We drowned our missed photo-op sorrows at Harvey Nichols as local girl, Amanda Wakeley presented her AW10 collection in an animated presentation. Super-luxe leathers, suedes, cashmeres and jerseys, scissored into capes, coats, sculpted jackets and ‘scuba’ dresses, were accompanied by Camilla Skovgaard asymmetric heels. All flattering for all ages and made to last. I was impressed with the attention to detail; Wakeley’s cashmere cardigans are lined in satin and all the stretch pieces are lined in stretch silk so they feel as good as they look. We discussed the commercial side of fashion. Wakeley believes that “in a recession, people buy things that stand out but have a longevity. They want value in the fabric, the make, the cut.” On the subject of fashion and the web, she’s a firm believer (next season Amanda Wakeley will be sold on Net-a-porter.com), but doesn’t think online will kill bricks and mortar. And of the moment Angelina Jolie wore Wakeley’s silver beaded gown to the premiere of Salt, she said, “the follow-up was phenomenal, the blogs went berserk! The power of celebrity and online has surged.”
Following a make-your-own-mojitos session, we feasted on slow-cooked Cheshire beef, truffle gnocchi and baby leeks in the Harvey Nichols restaurant, where I discovered that the best selling labels in the Manchester store are Juicy Couture and Roberto Cavalli. Who said bling is dead? By bedtime, I was truly spent. Thank God then for the Lowry Hotel, who comped me the biggest hotel room I have ever seen – think floor to ceiling river-view windows, a massive bed, ocean-liner size desk, leather chaise longue, plus an entire separate dressing area (makes a change from the usual foot of rail space and two meagre hangers).
It would have been nice to have free in-room wi-fi but luckily I’d come equipped with my mi-fi dongle *smug face*. After an emotional half hour watching the Chilean miners emerge triumphant from their hellhole, I drifted off into a deep and blissful slumber.
Day two involved a tour of some of Manchester’s high end boutiques and stores. Manchester is a city where old and new exist proudly side by side. While 175 year old Kendals is the oldest department store in the world, there was much ado about the Armani store opening in the newly built luxury destination, The Avenue at Spinningfields.

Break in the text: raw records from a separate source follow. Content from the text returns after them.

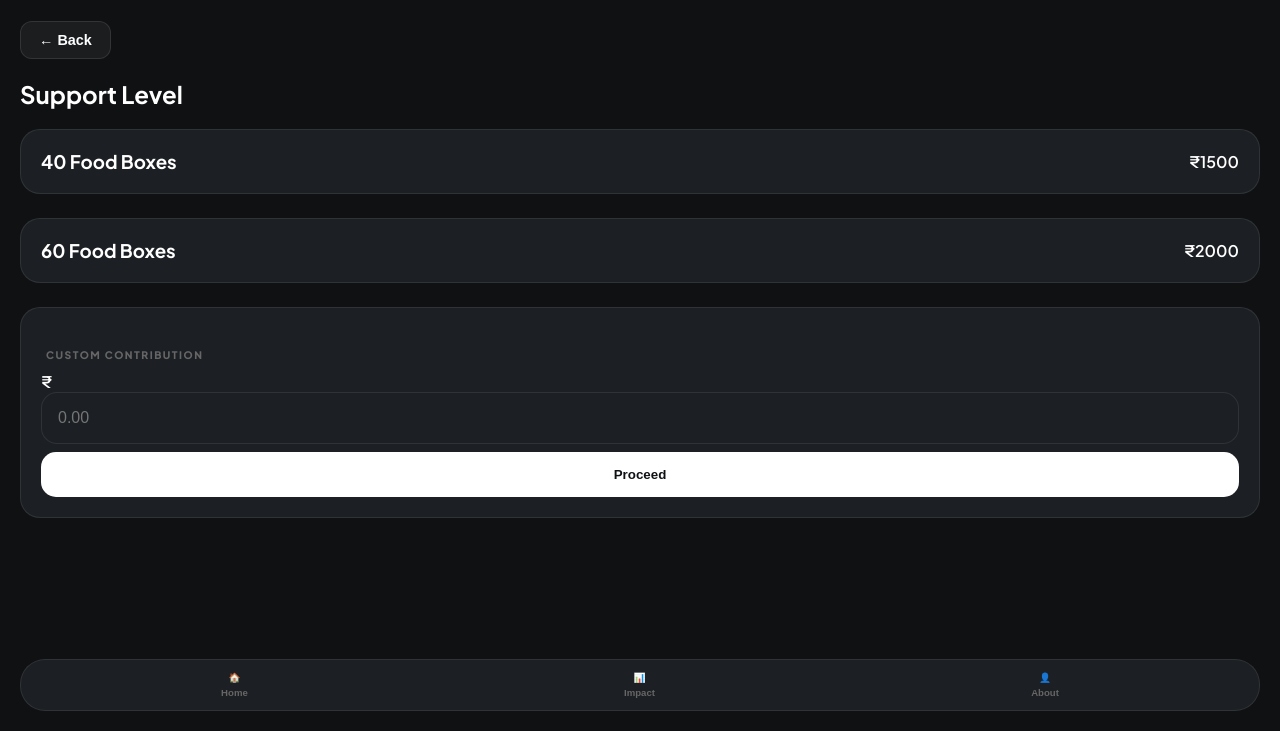
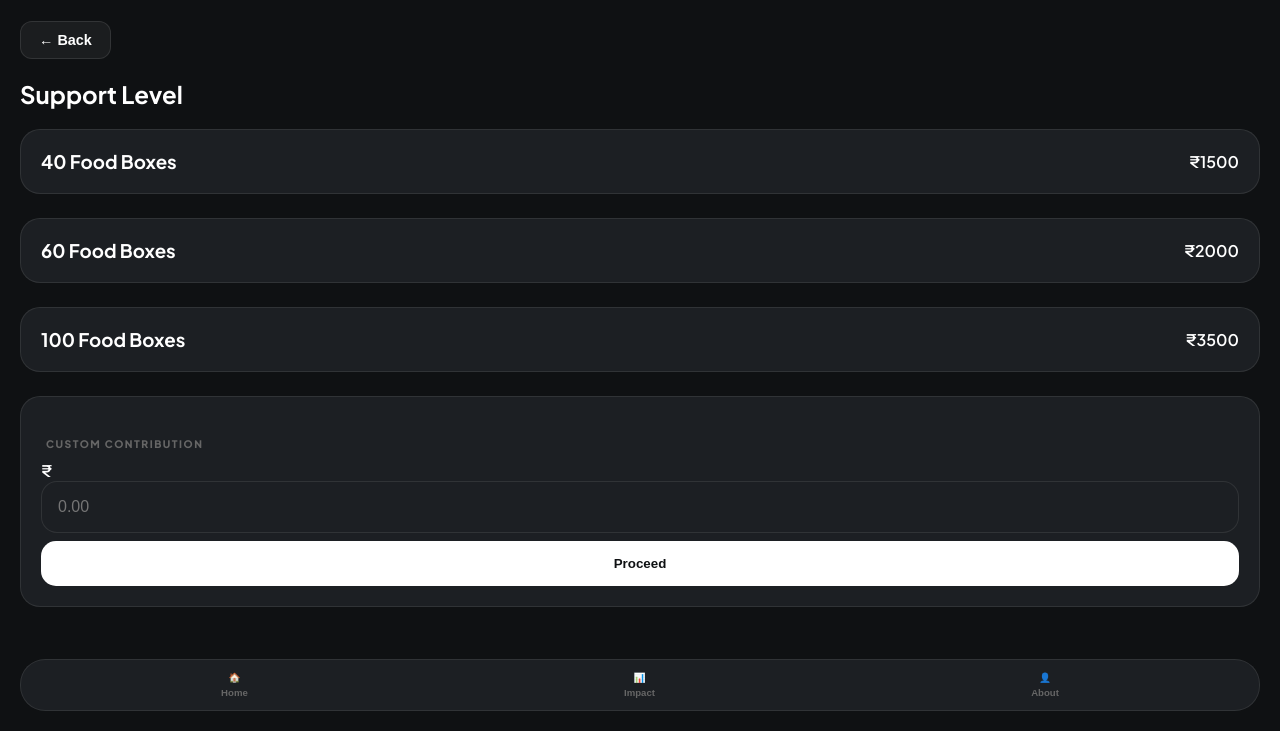
Before and after one commit to chityalasriram7522/real-time-weeb-site, a website: page index.html in a window 1280 px wide. Both pictures are taken after a click on the button "Donate Food Now". Shown: the part 69-800 px from the top of the page. Drawn offline with nearby package versions, Linux system fonts and the light colour scheme.

Commit message:
added the 1000 boxes

```diff
--- a/index.html
+++ b/index.html
@@ -51,6 +51,10 @@
                 <div class="donate-card" onclick="setAmountAndRegister(2000, '60 Food Boxes')">
                     <div class="card-info"><h3>60 Food Boxes</h3></div>
                     <span class="amount">₹2000</span>
+                </div>
+                  <div class="donate-card" onclick="setAmountAndRegister(3500, '100 Food Boxes')">
+                    <div class="card-info"><h3>100 Food Boxes</h3></div>
+                    <span class="amount">₹3500</span>
                 </div>
                 <div class="manual-box-wrap">
                     <label class="group-label">Custom Contribution</label>
```
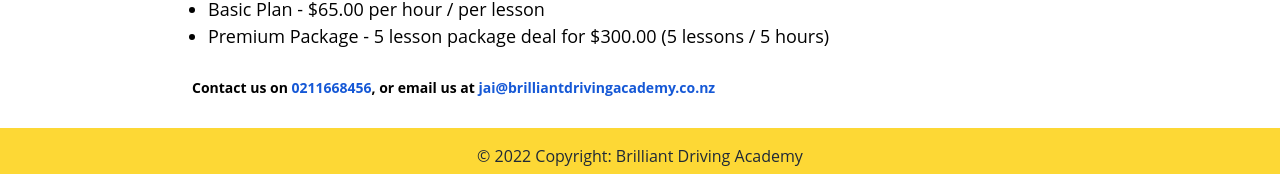
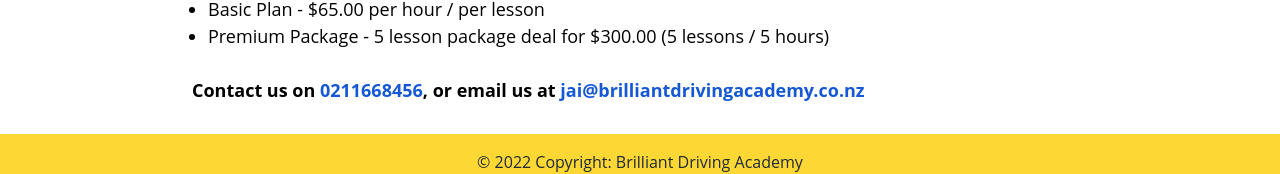
Before and after one commit to amolarora/brilliant-driving-academy, a React (Create React App) app: page /about-us in a window 1280 px wide. Shown: the part 1179-1353 px from the top of the page. Built offline with nearby package versions, Linux system fonts and the light colour scheme; what tw-elements would draw is missing.

Commit message:
changed contact details text size on desktop

```diff
--- a/src/pages/AboutUs.js
+++ b/src/pages/AboutUs.js
@@ -41,7 +41,7 @@
 
                 <br></br>
 
-                <p className='text-[14px] font-bold'>
+                <p className='text-[14px] sm:text-[18px] font-bold'>
                     Contact us on <a href="tel:0211668456" className='text-[#1558d6] hover:underline'>0211668456</a>,
                     or email us at <a href="mailto:jai@brilliantdrivingacademy.co.nz" className='text-[#1558d6] hover:underline'>jai@brilliantdrivingacademy.co.nz</a>
                 </p>
```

There’s clearly something of a Westwood following in Manchester, judging by the two shops and an Agent Provocateur store (not strictly Westwood I know, but loosely-related). However, the highlight for me was Hervia Bazaar. Owned by the same team who run the Westwood franchises around the country, it stocks an eclectic edit of labels including Rick Owens leathers, Elke Kramer jewellery, Pierre Hardy shoes and bags, A Child of the Jago menswear (see, the Westwood connection again) and Pyrenex outerwear, all beautifully merchandised. The store has also been a great supporter of emerging British labels – unsurprisingly my eyes went straight to the Sibling knitwear…
A Child of the Jago